[Front-end code change data]
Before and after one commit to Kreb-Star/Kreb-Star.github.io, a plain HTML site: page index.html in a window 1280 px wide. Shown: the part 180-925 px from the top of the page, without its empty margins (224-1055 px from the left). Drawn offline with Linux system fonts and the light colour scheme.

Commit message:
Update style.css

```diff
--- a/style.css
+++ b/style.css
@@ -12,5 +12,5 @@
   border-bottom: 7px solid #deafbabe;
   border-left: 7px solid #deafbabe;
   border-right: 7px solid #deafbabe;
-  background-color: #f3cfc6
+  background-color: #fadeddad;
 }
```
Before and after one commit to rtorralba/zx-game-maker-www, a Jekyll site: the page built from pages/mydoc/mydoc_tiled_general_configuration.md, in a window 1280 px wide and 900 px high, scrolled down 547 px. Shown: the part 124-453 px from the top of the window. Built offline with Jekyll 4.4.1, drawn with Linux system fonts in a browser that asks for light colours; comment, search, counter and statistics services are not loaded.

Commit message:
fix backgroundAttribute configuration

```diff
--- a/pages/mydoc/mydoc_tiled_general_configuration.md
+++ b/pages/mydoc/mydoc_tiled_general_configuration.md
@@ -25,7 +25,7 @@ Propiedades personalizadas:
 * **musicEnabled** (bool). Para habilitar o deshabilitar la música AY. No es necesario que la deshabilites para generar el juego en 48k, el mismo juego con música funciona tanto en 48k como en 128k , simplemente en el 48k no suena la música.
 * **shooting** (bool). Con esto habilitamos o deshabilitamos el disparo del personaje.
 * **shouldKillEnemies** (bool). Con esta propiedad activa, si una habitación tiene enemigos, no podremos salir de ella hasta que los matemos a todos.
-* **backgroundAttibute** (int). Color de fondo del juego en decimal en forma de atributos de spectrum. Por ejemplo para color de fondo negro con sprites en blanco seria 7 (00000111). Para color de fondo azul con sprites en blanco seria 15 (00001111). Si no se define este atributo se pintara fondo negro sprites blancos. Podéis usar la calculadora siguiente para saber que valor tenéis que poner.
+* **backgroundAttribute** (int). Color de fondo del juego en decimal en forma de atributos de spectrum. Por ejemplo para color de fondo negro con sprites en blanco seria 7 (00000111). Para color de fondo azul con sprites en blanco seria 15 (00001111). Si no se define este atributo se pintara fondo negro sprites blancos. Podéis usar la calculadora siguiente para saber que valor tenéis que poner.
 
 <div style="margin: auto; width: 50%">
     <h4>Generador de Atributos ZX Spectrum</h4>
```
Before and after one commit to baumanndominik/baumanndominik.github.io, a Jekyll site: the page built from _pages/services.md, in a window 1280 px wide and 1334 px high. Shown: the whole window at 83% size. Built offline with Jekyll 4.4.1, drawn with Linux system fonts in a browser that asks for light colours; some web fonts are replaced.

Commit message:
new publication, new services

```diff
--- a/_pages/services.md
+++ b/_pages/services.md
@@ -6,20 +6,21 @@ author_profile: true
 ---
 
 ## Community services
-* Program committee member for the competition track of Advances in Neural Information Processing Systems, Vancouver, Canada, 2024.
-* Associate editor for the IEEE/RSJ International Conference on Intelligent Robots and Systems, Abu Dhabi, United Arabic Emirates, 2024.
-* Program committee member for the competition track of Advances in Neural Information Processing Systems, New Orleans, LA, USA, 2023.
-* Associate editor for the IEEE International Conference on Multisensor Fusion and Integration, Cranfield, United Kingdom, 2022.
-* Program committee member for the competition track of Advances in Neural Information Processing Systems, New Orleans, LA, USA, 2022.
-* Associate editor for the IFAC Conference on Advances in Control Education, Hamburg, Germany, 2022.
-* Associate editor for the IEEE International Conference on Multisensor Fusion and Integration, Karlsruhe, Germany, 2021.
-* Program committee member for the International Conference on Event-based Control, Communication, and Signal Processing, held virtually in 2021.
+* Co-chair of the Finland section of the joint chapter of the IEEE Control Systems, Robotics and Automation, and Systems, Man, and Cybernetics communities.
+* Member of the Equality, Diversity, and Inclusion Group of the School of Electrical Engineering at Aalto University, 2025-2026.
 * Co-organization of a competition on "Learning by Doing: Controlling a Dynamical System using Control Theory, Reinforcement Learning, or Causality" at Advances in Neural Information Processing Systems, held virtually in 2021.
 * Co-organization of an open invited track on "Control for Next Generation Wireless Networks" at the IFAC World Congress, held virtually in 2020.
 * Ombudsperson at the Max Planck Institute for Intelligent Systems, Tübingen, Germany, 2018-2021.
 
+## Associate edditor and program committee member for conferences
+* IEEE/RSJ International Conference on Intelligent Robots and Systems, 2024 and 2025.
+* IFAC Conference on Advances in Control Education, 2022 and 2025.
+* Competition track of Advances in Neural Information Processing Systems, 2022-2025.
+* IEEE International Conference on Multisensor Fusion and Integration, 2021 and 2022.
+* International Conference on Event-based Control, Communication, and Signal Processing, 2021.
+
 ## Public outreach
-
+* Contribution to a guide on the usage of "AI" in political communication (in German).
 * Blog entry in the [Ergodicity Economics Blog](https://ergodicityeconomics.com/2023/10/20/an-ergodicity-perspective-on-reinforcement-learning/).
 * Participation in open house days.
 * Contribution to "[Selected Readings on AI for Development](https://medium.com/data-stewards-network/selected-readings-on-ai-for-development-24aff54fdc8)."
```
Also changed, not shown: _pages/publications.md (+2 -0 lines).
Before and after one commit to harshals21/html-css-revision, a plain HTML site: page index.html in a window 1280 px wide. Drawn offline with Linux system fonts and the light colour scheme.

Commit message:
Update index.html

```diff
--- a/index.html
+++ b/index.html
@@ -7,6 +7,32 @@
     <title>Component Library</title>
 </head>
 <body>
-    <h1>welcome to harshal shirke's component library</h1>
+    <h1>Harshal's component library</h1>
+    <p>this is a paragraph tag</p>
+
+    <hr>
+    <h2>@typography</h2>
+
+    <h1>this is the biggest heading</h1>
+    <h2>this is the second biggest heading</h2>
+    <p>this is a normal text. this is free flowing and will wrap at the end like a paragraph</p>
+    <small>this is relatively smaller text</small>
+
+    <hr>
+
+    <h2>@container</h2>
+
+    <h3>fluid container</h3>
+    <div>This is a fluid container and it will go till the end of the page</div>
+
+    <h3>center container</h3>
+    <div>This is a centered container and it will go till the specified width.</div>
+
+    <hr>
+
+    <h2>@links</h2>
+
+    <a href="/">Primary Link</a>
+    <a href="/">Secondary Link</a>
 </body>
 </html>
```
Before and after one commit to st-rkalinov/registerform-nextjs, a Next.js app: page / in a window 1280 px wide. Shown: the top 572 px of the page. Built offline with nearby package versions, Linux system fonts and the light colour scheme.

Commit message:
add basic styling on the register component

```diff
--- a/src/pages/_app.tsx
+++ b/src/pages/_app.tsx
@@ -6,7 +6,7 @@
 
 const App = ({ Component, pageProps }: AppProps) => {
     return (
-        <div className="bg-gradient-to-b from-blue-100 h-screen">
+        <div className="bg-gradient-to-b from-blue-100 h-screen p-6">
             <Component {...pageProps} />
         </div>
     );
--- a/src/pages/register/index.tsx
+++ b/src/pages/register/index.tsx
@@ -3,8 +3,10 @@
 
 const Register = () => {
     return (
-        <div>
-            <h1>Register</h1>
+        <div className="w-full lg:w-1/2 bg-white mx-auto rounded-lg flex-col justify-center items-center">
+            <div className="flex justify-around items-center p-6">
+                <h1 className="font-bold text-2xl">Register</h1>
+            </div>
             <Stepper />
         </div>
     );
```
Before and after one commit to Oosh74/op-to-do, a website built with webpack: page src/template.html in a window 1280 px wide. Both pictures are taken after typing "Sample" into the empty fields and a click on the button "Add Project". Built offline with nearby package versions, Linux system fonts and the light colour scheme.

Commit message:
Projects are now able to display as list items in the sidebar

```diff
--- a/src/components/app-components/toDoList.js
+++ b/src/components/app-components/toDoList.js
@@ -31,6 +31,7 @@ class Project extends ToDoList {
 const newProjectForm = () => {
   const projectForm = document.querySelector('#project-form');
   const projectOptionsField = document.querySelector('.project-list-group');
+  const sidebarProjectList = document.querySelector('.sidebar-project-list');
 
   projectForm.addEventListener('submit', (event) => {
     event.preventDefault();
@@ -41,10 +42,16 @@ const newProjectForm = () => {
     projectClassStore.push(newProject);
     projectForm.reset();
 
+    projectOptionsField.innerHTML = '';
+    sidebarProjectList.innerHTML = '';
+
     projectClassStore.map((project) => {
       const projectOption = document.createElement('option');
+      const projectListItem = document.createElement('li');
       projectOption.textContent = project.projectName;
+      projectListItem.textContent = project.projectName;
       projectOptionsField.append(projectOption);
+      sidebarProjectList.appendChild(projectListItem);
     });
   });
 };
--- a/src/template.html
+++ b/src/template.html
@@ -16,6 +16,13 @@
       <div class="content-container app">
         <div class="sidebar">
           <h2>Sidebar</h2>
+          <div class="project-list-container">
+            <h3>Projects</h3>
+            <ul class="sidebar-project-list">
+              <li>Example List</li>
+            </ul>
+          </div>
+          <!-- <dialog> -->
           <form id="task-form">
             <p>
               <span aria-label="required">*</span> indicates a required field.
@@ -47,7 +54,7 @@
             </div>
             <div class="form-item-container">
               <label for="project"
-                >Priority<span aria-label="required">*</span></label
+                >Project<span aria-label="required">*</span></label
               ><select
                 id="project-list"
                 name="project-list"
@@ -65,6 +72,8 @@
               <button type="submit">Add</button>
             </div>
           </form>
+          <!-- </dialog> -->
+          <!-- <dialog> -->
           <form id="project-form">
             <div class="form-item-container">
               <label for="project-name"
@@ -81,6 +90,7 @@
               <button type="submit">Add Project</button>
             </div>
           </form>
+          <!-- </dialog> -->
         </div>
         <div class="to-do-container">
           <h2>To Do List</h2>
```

Task to carry out: Which lines of the records contain the word "label"? Copy each of them.

Your response:
               <span aria-label="required">*</span> indicates a required field.
               <label for="project"
-                >Priority<span aria-label="required">*</span></label
+                >Project<span aria-label="required">*</span></label
               <label for="project-name"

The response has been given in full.